Location: Along the Line
All good stuff.  In regard to james.au, I think in general terms you can describe Victoria through good luck and history has the topography, landuse etc that contain many of the attributes of some western European countries and the UK where there are a reasonable number of quite substantial regional cities like the Geelongs,Ballarat, Bendigo etc as well as a host of second tier large towns/cities like Benalla, Shepparton, Warrnambool, Albury/Wodonga etc that have resulted in very significant movements of people between these places independent of Melbourne as well of course on the direct link to Melbourne.  

Very broadly all these centres are located in an almost continuous arc with only a small impact of the Great Dividing Range limiting movement between the north east and the east.

Contrast this to New south Wales where Sydney is totally surrounded by the great divide/Blue mountains which poses an enormous challenge in being able to connect both Sydney as well as major cities with each other.
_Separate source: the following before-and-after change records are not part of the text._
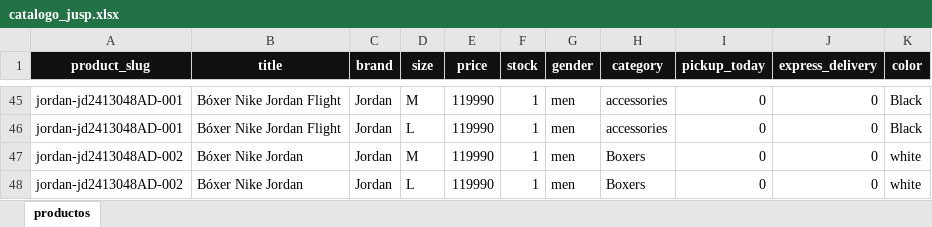
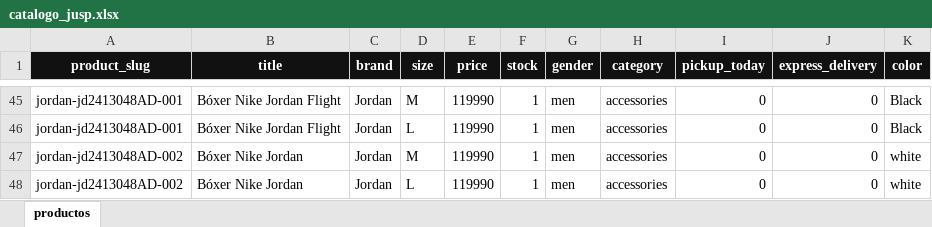
Before and after one commit to JUSEPE11/JUSP-CLIENT, an Excel workbook: data/catalogo_jusp.xlsx, sheet productos, drawn as a sheet; only a part is shown, gaps mark what is left out; values as stored, in another font and other column widths than the file's, no borders; the diff names each change by its address in the sheet, - before the commit and + after, or states it on an @@ line.

```diff
--- a/data/catalogo_jusp.xlsx (sheet productos)
+++ b/data/catalogo_jusp.xlsx (sheet productos)
-H47:H48 (category): Boxers
+H47:H48 (category): accessories
```
Also changed, not shown: 2 other files.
So when you look at the PTV Map of both rail, v/Line road coach routes and a myriad of inter-town bus services you can see there are enormous opportunities to link Cities and in most cases that can be done through enhancing the existing rail infrastructure as well as the reinstatement of some closed or under utilized lines to form the spine if you like supported by an integrated bus/coach network.    Many people are already commuting into regional cities like Bendigo and Ballarat on services timed for that purpose and trains like the morning up from Echuca to Bendigo cary very healthy loads of daily commuters attending regional Universities, hospitals etc.   The Rail Futures really takes what exists today to its full potential.
  LancedDendrite Chief Commissioner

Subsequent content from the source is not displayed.